state unemployment payable

In the previous post, we defined and calculated gross pay, payroll taxes, and net pay. In this post, we will discuss how to record the paycheck and the employer taxes.

You might be wondering why this is in the liabilities section of the course. So far we have discussed wage and salaries expense and payroll tax expense. How are liabilities involved?

Once you write the check for $371.28 and you have withheld taxes, those taxes that you have withheld from the check are due to the government. Those taxes represent a liability to the company because the company has an obligation to pay those taxes on behalf of the employee. Also once the employee is paid, the employer has the  obligation to pay the employer portion of the taxes. Because of these obligations, this is why you typically see these topics covered in the liabilities section of your accounting textbook.

Let’s look at what we calculated in the previous post. We calculated the net pay that an employee would receive:

PT1

We also calculated the amount of taxes that the employer would need to pay.

PT2

Now that we have those figures, we need to record this as journal entries. We are going to record this in two pieces. First, record the paycheck then record the employer taxes.

To record the entry for the paycheck, we need to consider a few things:

  • The wage expense
  • The cash paid to the employee
  • The taxes that will be paid later to the various government agencies

The wage expense is the total cost of labor incurred by the company. Wage expense is typically the gross wages paid to the employee. In this case, $480.

Although the wage expense is $480, how much did the employee actually receive? The net pay is $371.28. That is the amount of cash paid to the employee and the amount that the company’s cash will decrease by.

The difference between the gross pay and the net pay is the taxes that were withheld from the employee’s pay. This amount will be recorded as various liabilities.

Here is the journal entry to record the payment of the paycheck:

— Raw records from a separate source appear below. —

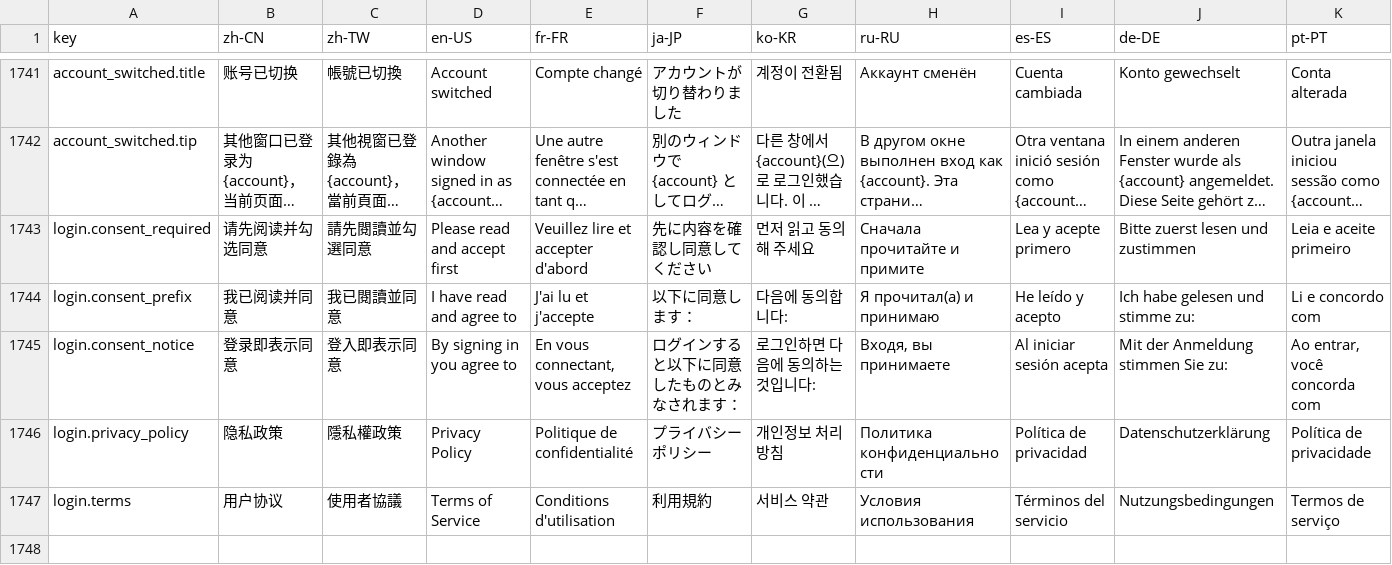
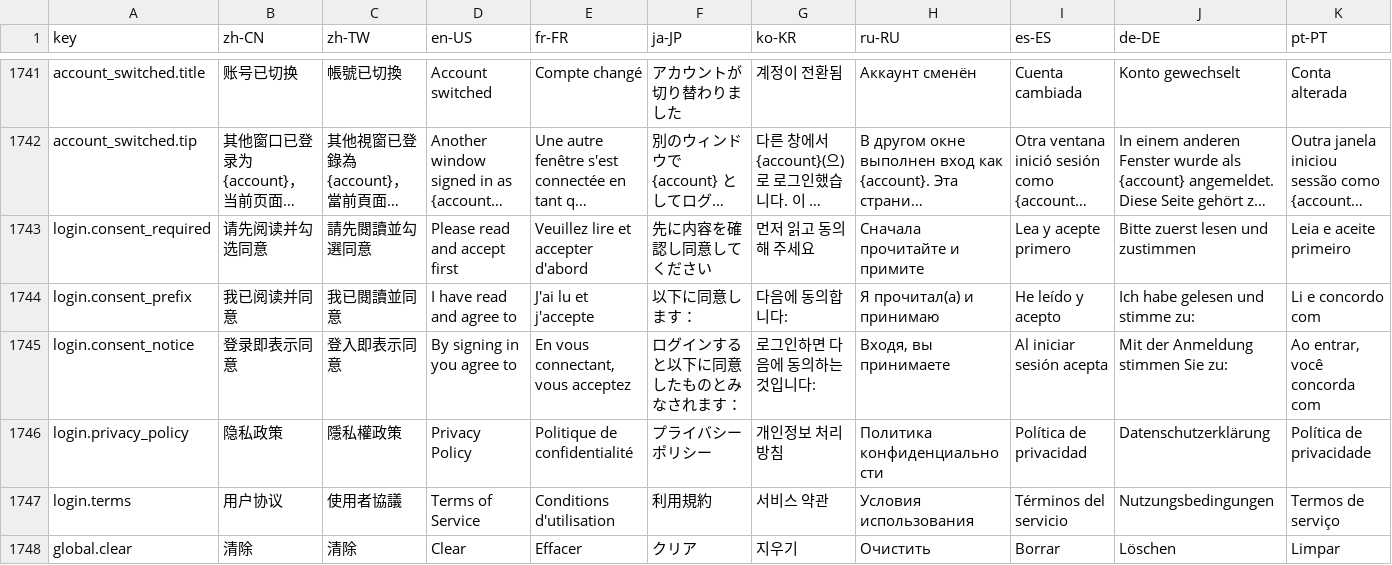
Before and after one commit to erupts/erupt-web, a CSV file: src/erupt.i18n.csv, drawn as a sheet; only a part is shown, gaps mark what is left out; long unchanged cells end in …; rows hold the shown columns only; the diff names each change by its address in the sheet, - before the commit and + after, or states it on an @@ line.

```diff
--- a/src/erupt.i18n.csv
+++ b/src/erupt.i18n.csv
+row 1748: global.clear | 清除 | 清除 | Clear | Effacer | クリア | 지우기 | Очистить | Borrar | Löschen | Limpar
```
Also changed, not shown: 3 other files.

PL1

Notice the Wage Expense is debited for the gross pay. We have credited a liability account for each of the tax amounts. Sometimes you will see all the taxes lumped together into one account called Payroll Taxes Payable. We have also credited Cash for the amount of the net pay.

The entry to record the employer portion of the taxes is similar to the entry above except no cash is paid at the time the entry is recorded. We must record the liabilities that will be paid and the company expense.

PL2

The total amount of company expense is $58.80 because the is the total amount of tax that the company incurred. Use the same payable accounts for Social Security and Medicare. We also added two new payable accounts for the two different unemployment taxes.

Final thoughts

When working on payroll problems, first calculate the amount of the payroll and employer expenses. This will make doing the journal entries so much easier. It might seem like more work but it will save you time and confusion in the long run because everything is laid out for you.

Share This:


Related pages


calculating declining balance depreciationentries for bonds payable and installment note transactionsprepaid insurance entrydefinition of federal withholding taxmanufacturing cogsquarterly income statement templateconcept of responsibility accountingdepreciationsaccounting contra accountcalculating depreciation straight linehow to calculate variable expenses per unitpv of $1predetermined manufacturing overhead ratehow to prepare a statement of retained earningsquarterly income statement templatesteps involved in adjusting entriesfull costing income statementmarginal costing income statementpayroll tax deductions calculatorterm loan double entryzero coupon bond journal entrydepreciating assetsunearned revenue exampleyearly depreciation formulacost of goods manufactured schedulebalance sheet headingsformula for total contribution marginhow to calculate social security tax withholdingincome tax calculator net to grossadministrative cost examplesadjusted journal entriessample questions on bank reconciliation statementwholesale merchandisingapplied overhead ratejob cost sheet formatexample of managerial accountingweighted average contribution margin ratio formulamachine depreciation calculatoraccount receivable entriescogs financedebit retained earningsformula to calculate retained earningsfixed assets accounting entriesexample of retained earnings statementdefinition of deposit in transitthe balance of an unearned revenue accountcalculate fica taxstraight line depreciation method formulaexamples of current liabilities on a balance sheetdefine merchandisersaccounts receivable worksheetallowance method accountingpresent value of an ordinary annuity of 1bond accounting journal entrieshow to calculate bond discountprepare an income statement using absorption costingpresent value of annuity of $1 tableaccounts receivable debitbond semi annual interest payment calculatorweighted average formulasbills receivable accounting entriesgross up net pay calculatorhow to compute ending retained earningspayroll tax calculator for employersadjusting entries for notes payablecost of goods sold periodic inventory systemwhat is the medicare tax rateextended warranty revenue recognitionwho uses managerial accountingallowance for uncollectible accountsbalance sheet and income statement data indicate the followingmachine hour rate calculationnet sales minus cost of goods soldassembly mechanic salaryemployers incur operating costs for which payroll taxes4 column bank reconciliation